The lights are on
Veteran Member - Level 13
How many of you who play some of the more, shall we say, violent video games said something like that to a friend, a spouse, a girl/boyfriend, or maybe the dog if you don't have any of those other things? (and if you don't have *any* of those things, then what the hell are you doing playing video games? Go find at least one of them!)
Being of a suitable and appropriate age, I do tend to sometimes enjoy an alcoholic libation or two while I'm at home. (Kids, don't try this at your home).
It was with some amazement today that I realized just how much time has passed since I first joined GIO.
If you're following more than one GIO member on Twitter, it's more than likely that you've heard about some new game on XBox Live that just come out.
Many of you who know me know that I am a Compulsive Completionist (I even go to the monthly meetings). When I start a game, I have to finish it, unless it's just boring the pants off of me or I reach a frustration level that makes me move on to something else. When that happens, though, I generally don't go back to the game.
Where we find out that the customer is always right.
Games are becoming the same. They're becoming boring, generic. Yet we still play them. A LOT. Why is this? Are we just not discerning gamers anymore? Are we easily led around by our noses? Do game companies take advantage of us? Is the Kardashian lack of talent or ability to do anything actually useful to society hereditary?

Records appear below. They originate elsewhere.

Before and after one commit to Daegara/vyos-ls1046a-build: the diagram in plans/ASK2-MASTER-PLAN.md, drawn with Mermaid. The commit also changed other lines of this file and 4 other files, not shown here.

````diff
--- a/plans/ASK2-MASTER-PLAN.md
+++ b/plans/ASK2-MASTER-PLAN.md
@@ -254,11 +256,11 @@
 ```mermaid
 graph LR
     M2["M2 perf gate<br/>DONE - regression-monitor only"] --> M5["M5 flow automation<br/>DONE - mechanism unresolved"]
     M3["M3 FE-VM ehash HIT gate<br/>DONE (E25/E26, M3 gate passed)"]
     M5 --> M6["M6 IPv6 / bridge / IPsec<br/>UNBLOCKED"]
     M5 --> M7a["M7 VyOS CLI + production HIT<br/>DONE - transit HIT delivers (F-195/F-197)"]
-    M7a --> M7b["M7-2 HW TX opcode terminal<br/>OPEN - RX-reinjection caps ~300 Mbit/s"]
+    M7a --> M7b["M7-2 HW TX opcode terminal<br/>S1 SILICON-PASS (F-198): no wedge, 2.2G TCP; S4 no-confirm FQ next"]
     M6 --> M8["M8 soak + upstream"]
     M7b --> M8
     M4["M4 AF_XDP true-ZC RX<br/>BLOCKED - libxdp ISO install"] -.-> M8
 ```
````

My journey to Gorhart had been a long one, but I had finally made it. Beset by boggarts and brownies, I was beginning to wonder if I would ever make it through alive. I do enjoy wandering in the wilds, though. I even love going back through again and again, where monsters seem to congregate. I have a feeling I can go to that clearing in the woods for the next 50 years, and there will always be exactly 3 boggarts there, waiting for unsuspecting travelers to come and kill them for the experience points. The gods work in mysterious ways.
I was reading the March issue of Game Informer for the Reader Recap (oops, is that a spoiler?) and saw the letters complaining about review scores. To me, those two letters seemed tongue-in-cheek, though maybe they were serious? I don't know. Anyway, the editors' response was that they are still receiving letters about their review scores, even after the whole Dark Souls reader debacle.
In this day and age, we all talk about the limited time and money that we have for gaming, even as gaming becomes a huge business. We often hear the cry of the overloaded: "There are two many awesome games coming out! I can't keep up!"
A lot of my posts are prompted by the game I'm currently playing, so looking through my blog history can sometimes give you a great idea of my gaming path.